» What the task requires: Write the records out exactly, so that no picture remains in the copy.

» Material shown:
◇ ◇ ◇ ◇ ◇ ◇ ◇
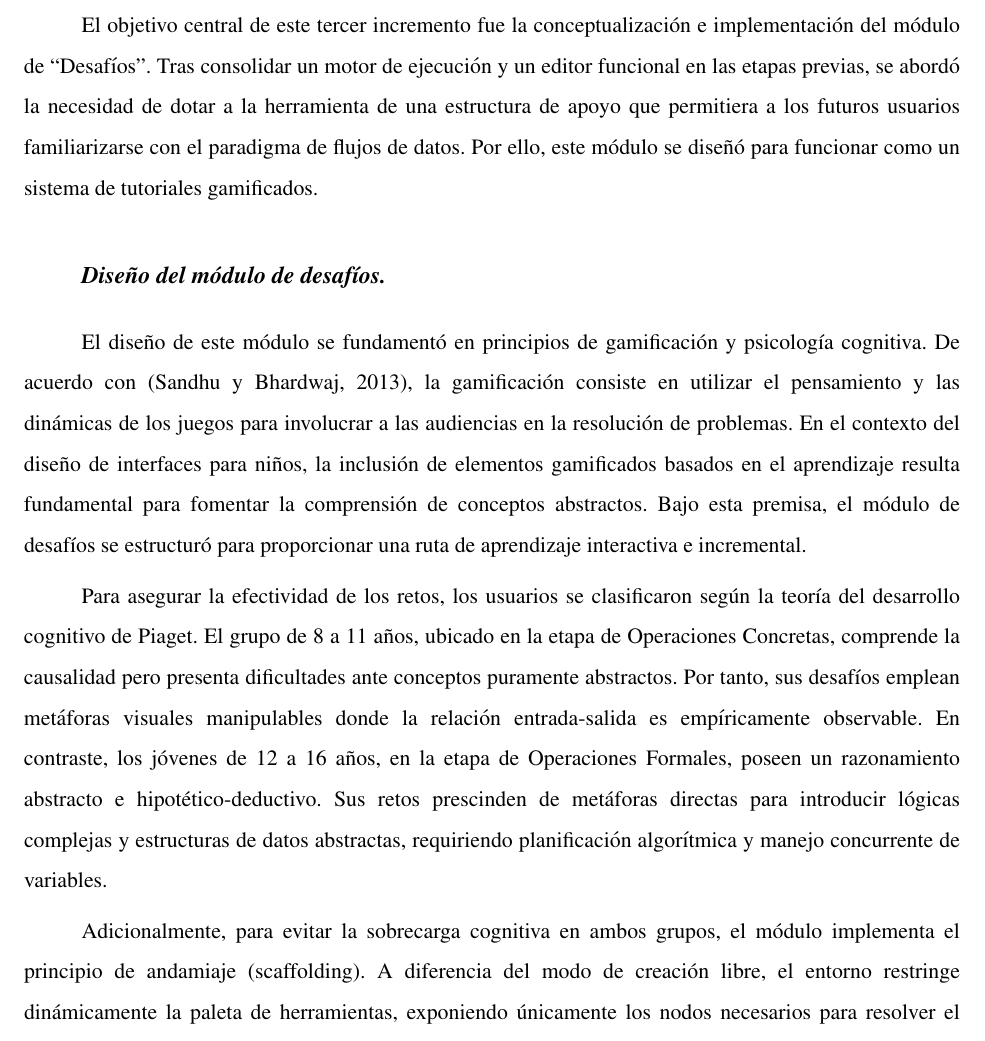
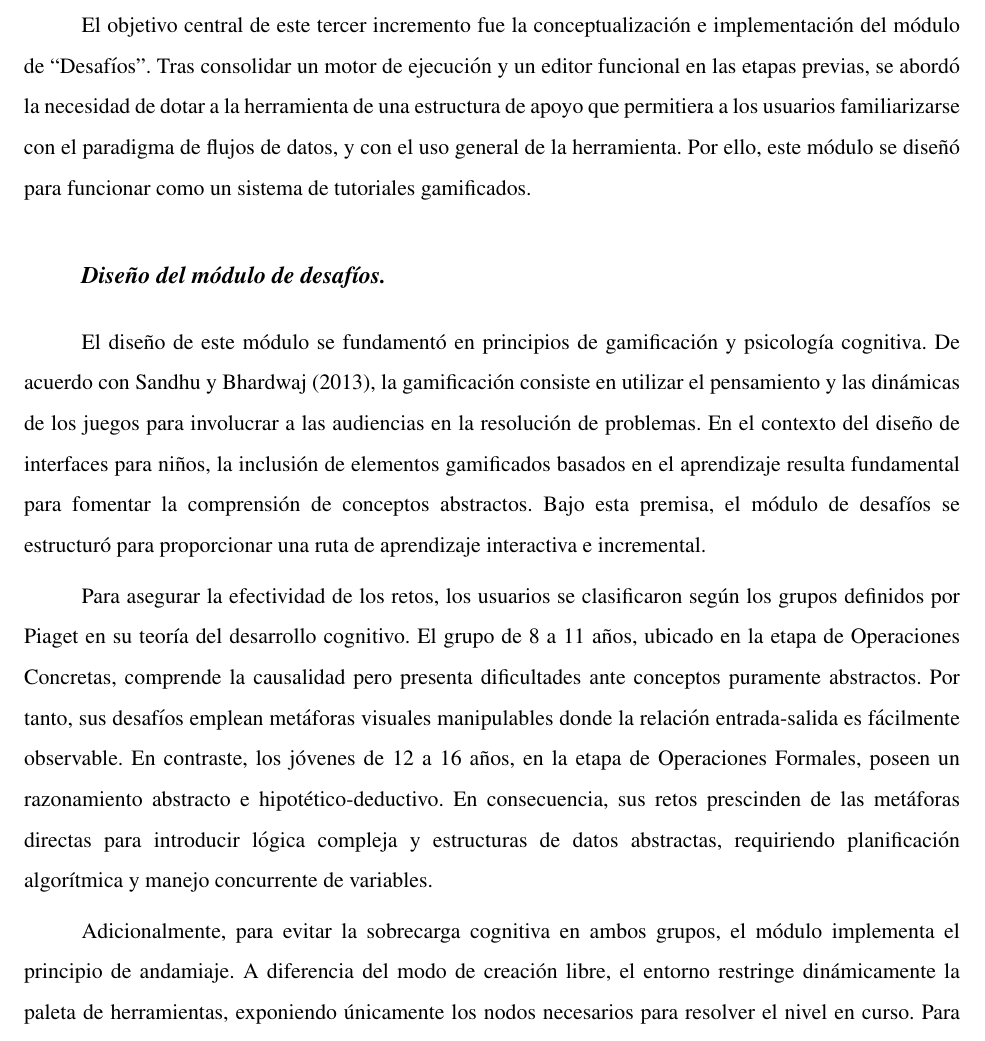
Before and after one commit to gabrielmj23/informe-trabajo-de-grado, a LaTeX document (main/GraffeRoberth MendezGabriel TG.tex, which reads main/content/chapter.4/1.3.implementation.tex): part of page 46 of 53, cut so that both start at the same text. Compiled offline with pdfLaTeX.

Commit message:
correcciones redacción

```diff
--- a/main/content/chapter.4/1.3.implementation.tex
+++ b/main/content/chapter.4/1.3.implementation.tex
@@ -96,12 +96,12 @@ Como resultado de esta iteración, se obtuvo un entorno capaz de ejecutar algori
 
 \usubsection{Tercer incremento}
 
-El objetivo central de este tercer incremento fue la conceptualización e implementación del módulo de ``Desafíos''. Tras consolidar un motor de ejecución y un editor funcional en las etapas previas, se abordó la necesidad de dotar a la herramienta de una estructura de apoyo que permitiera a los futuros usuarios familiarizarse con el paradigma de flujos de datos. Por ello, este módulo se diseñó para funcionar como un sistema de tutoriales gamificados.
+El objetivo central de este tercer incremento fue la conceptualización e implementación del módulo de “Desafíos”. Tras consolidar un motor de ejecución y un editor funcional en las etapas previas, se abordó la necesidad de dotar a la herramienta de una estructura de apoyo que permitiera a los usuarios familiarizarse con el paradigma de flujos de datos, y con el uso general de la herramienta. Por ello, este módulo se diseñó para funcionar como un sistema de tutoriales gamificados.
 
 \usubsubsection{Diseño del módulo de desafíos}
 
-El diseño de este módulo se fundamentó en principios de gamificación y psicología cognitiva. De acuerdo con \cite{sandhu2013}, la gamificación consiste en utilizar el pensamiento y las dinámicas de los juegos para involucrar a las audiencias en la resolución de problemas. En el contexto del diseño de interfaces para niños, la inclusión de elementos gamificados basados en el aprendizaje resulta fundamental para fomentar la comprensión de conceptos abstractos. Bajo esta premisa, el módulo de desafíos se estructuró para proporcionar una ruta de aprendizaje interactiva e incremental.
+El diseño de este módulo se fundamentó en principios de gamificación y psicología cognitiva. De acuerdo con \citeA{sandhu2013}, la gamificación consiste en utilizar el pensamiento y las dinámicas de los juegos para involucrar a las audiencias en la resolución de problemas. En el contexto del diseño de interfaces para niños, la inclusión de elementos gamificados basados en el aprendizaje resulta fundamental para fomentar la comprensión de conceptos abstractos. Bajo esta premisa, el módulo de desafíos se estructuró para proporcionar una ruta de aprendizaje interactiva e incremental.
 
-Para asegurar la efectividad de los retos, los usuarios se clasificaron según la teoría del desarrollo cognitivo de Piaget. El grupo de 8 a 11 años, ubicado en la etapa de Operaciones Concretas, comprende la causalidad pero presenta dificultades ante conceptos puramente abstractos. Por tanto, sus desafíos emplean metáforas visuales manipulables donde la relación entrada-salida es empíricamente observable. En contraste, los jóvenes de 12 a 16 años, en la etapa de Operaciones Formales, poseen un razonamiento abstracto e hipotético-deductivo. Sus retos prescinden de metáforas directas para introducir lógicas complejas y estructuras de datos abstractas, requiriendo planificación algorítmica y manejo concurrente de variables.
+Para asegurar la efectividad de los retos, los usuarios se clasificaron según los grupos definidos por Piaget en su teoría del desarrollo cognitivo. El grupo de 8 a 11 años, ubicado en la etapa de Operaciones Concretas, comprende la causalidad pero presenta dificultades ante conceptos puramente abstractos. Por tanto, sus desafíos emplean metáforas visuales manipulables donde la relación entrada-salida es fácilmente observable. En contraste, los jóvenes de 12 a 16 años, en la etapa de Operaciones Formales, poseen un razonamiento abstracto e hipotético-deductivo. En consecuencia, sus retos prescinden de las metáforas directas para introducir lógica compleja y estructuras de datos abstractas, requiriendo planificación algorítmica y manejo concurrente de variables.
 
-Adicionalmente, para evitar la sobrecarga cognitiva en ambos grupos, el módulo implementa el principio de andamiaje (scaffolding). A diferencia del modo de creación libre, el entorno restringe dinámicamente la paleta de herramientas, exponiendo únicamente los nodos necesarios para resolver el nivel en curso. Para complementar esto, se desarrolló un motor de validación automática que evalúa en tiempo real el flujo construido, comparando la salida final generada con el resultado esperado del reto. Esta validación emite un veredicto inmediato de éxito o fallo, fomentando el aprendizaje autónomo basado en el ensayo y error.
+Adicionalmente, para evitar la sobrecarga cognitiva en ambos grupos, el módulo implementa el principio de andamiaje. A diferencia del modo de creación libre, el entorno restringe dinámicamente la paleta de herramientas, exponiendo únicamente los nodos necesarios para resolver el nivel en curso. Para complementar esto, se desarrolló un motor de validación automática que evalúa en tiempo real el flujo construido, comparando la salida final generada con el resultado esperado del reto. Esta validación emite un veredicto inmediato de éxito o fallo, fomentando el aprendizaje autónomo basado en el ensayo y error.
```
◇ ◇ ◇ ◇ ◇ ◇ ◇
» Completed task:
Before and after one commit to gabrielmj23/informe-trabajo-de-grado, a LaTeX document (main/GraffeRoberth MendezGabriel TG.tex, which reads main/content/chapter.4/1.3.implementation.tex): part of page 46 of 53, cut so that both start at the same text. Compiled offline with pdfLaTeX.

Commit message:
correcciones redacción

```diff
--- a/main/content/chapter.4/1.3.implementation.tex
+++ b/main/content/chapter.4/1.3.implementation.tex
@@ -96,12 +96,12 @@ Como resultado de esta iteración, se obtuvo un entorno capaz de ejecutar algori
 
 \usubsection{Tercer incremento}
 
-El objetivo central de este tercer incremento fue la conceptualización e implementación del módulo de ``Desafíos''. Tras consolidar un motor de ejecución y un editor funcional en las etapas previas, se abordó la necesidad de dotar a la herramienta de una estructura de apoyo que permitiera a los futuros usuarios familiarizarse con el paradigma de flujos de datos. Por ello, este módulo se diseñó para funcionar como un sistema de tutoriales gamificados.
+El objetivo central de este tercer incremento fue la conceptualización e implementación del módulo de “Desafíos”. Tras consolidar un motor de ejecución y un editor funcional en las etapas previas, se abordó la necesidad de dotar a la herramienta de una estructura de apoyo que permitiera a los usuarios familiarizarse con el paradigma de flujos de datos, y con el uso general de la herramienta. Por ello, este módulo se diseñó para funcionar como un sistema de tutoriales gamificados.
 
 \usubsubsection{Diseño del módulo de desafíos}
 
-El diseño de este módulo se fundamentó en principios de gamificación y psicología cognitiva. De acuerdo con \cite{sandhu2013}, la gamificación consiste en utilizar el pensamiento y las dinámicas de los juegos para involucrar a las audiencias en la resolución de problemas. En el contexto del diseño de interfaces para niños, la inclusión de elementos gamificados basados en el aprendizaje resulta fundamental para fomentar la comprensión de conceptos abstractos. Bajo esta premisa, el módulo de desafíos se estructuró para proporcionar una ruta de aprendizaje interactiva e incremental.
+El diseño de este módulo se fundamentó en principios de gamificación y psicología cognitiva. De acuerdo con \citeA{sandhu2013}, la gamificación consiste en utilizar el pensamiento y las dinámicas de los juegos para involucrar a las audiencias en la resolución de problemas. En el contexto del diseño de interfaces para niños, la inclusión de elementos gamificados basados en el aprendizaje resulta fundamental para fomentar la comprensión de conceptos abstractos. Bajo esta premisa, el módulo de desafíos se estructuró para proporcionar una ruta de aprendizaje interactiva e incremental.
 
-Para asegurar la efectividad de los retos, los usuarios se clasificaron según la teoría del desarrollo cognitivo de Piaget. El grupo de 8 a 11 años, ubicado en la etapa de Operaciones Concretas, comprende la causalidad pero presenta dificultades ante conceptos puramente abstractos. Por tanto, sus desafíos emplean metáforas visuales manipulables donde la relación entrada-salida es empíricamente observable. En contraste, los jóvenes de 12 a 16 años, en la etapa de Operaciones Formales, poseen un razonamiento abstracto e hipotético-deductivo. Sus retos prescinden de metáforas directas para introducir lógicas complejas y estructuras de datos abstractas, requiriendo planificación algorítmica y manejo concurrente de variables.
+Para asegurar la efectividad de los retos, los usuarios se clasificaron según los grupos definidos por Piaget en su teoría del desarrollo cognitivo. El grupo de 8 a 11 años, ubicado en la etapa de Operaciones Concretas, comprende la causalidad pero presenta dificultades ante conceptos puramente abstractos. Por tanto, sus desafíos emplean metáforas visuales manipulables donde la relación entrada-salida es fácilmente observable. En contraste, los jóvenes de 12 a 16 años, en la etapa de Operaciones Formales, poseen un razonamiento abstracto e hipotético-deductivo. En consecuencia, sus retos prescinden de las metáforas directas para introducir lógica compleja y estructuras de datos abstractas, requiriendo planificación algorítmica y manejo concurrente de variables.
 
-Adicionalmente, para evitar la sobrecarga cognitiva en ambos grupos, el módulo implementa el principio de andamiaje (scaffolding). A diferencia del modo de creación libre, el entorno restringe dinámicamente la paleta de herramientas, exponiendo únicamente los nodos necesarios para resolver el nivel en curso. Para complementar esto, se desarrolló un motor de validación automática que evalúa en tiempo real el flujo construido, comparando la salida final generada con el resultado esperado del reto. Esta validación emite un veredicto inmediato de éxito o fallo, fomentando el aprendizaje autónomo basado en el ensayo y error.
+Adicionalmente, para evitar la sobrecarga cognitiva en ambos grupos, el módulo implementa el principio de andamiaje. A diferencia del modo de creación libre, el entorno restringe dinámicamente la paleta de herramientas, exponiendo únicamente los nodos necesarios para resolver el nivel en curso. Para complementar esto, se desarrolló un motor de validación automática que evalúa en tiempo real el flujo construido, comparando la salida final generada con el resultado esperado del reto. Esta validación emite un veredicto inmediato de éxito o fallo, fomentando el aprendizaje autónomo basado en el ensayo y error.
```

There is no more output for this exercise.